I need not emphasise the fact that the three stages are often intermingled and not traceable with equal clearness in the life of every individual. Many men never advance beyond the first stage and others are fragmentary and undeveloped; but certain phases are more or less distinguishable in every well-endowed male individual. Lucka finds a perfect illustration of his theory in the life and works of Richard Wagner, whose operas The Fairies (based on Shakespeare's _Measure for Measure), Tannhauser, and Tristan und Isolde_, successively illustrate the three stages through which the great poet-composer and impassioned lover passed, and reflect the principal halting-places in the erotic evolution of the race. In Parsifal, Wagner's last and maturest work, he conjectures a potential fourth stage, divined by the genius of the great musician and thinker, a sublimation of our modern ideal, a stage when love will be freed from all sexual feeling (a conception not unlike Otto Weininger's), but to which we have not yet attained and which we are even unable fully to grasp.

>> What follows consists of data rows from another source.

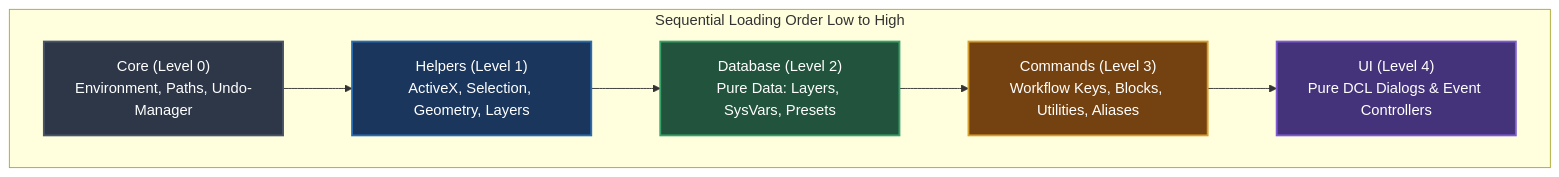
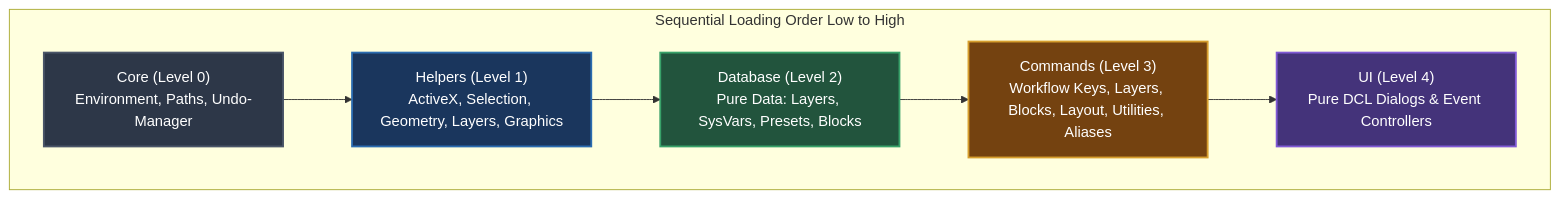
The first of 4 diagrams in ARCHITECTURE.md (Haseebpp/Cad-Setup-v4), drawn with Mermaid before and after one commit. The commit also changed other lines of this file and 1 other file, not shown here.

Commit message:
documentation-update --- Now remaster my ARCHITECTURE.md & DEVELOPER-GUIDE.md in any changes needed, as per the updates in the codebase, study and understand my codebase to refactor my documentations [/grill-me](slashCommand;grill-me)

````diff
--- a/ARCHITECTURE.md
+++ b/ARCHITECTURE.md
@@ -11,27 +11,27 @@
 ```mermaid
 graph TD
     subgraph Execution Order [Sequential Loading Order Low to High]
         L0["Core (Level 0)<br/>Environment, Paths, Undo-Manager"]
-        L1["Helpers (Level 1)<br/>ActiveX, Selection, Geometry, Layers"]
-        L2["Database (Level 2)<br/>Pure Data: Layers, SysVars, Presets"]
-        L3["Commands (Level 3)<br/>Workflow Keys, Blocks, Utilities, Aliases"]
+        L1["Helpers (Level 1)<br/>ActiveX, Selection, Geometry, Layers, Graphics"]
+        L2["Database (Level 2)<br/>Pure Data: Layers, SysVars, Presets, Blocks"]
+        L3["Commands (Level 3)<br/>Workflow Keys, Layers, Blocks, Layout, Utilities, Aliases"]
         L4["UI (Level 4)<br/>Pure DCL Dialogs & Event Controllers"]
     end
 
     L0 --> L1
     L1 --> L2
     L2 --> L3
     L3 --> L4
 
     classDef core fill:#2d3748,stroke:#4a5568,stroke-width:2px,color:#fff;
     classDef helper fill:#1a365d,stroke:#2b6cb0,stroke-width:2px,color:#fff;
     classDef db fill:#22543d,stroke:#38a169,stroke-width:2px,color:#fff;
     classDef cmd fill:#744210,stroke:#d69e2e,stroke-width:2px,color:#fff;
     classDef ui fill:#44337a,stroke:#805ad5,stroke-width:2px,color:#fff;
 
     class L0 core;
     class L1 helper;
     class L2 db;
     class L3 cmd;
     class L4 ui;
 ```
````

I have not been able to do more than touch upon the principal features of this book, the fame of whose brilliant author has long spread beyond the boundaries of his own native country. Emil Lucka was born in Vienna in 1877, and has already achieved a number of remarkably fine books, most of which have been translated into Russian, French, and other foreign languages. He is as yet unknown in England, this being the first of his works to appear in English.



[1] cf. Hartland's "Primitive Paternity" and Frazer's "Golden Bough."



To the generations slowly rising from the dark abyss of time to the twilight of the Middle Ages, the satisfaction of the sexual instinct offered fewer difficulties than the gratification of any other need or desire. With every unpremeditated and cursory indulgence the craving disappeared from consciousness and left the individual free to give his mind to the acquisition of the necessities of life which were far more difficult to obtain. Primitive, prehistoric man lived in the moment. When there was plenty of food he gorged to repletion, heedless of the starvation which might be his fate to-morrow or the day after. His thought had neither breadth nor continuity. It never occurred to him that there might be a connection between an abrupt and quickly forgotten embrace and the birth of a child by a woman of the tribe after what appeared to be an immeasurable lapse of time. He suspected witchcraft in the phenomena of pregnancy and childbirth (to this day the aborigines of Central and Northern Australia do not realise the connection between generation and birth). As a rule it was remembered that a certain woman had given birth to a certain child by the fact of her having carried it about and fed it at her breast. Occasionally it was forgotten to which mother a child belonged; perhaps the mother had died; perhaps the child had strayed beyond the boundaries of the community and the mother had failed to recognise it on its return. But it was clear beyond all doubt that every child had a "mother." The conception of "father" had not yet been formed. Experience had taught our primitive ancestors two undeniable facts, namely "that women gave birth to children" and "that every child had a mother."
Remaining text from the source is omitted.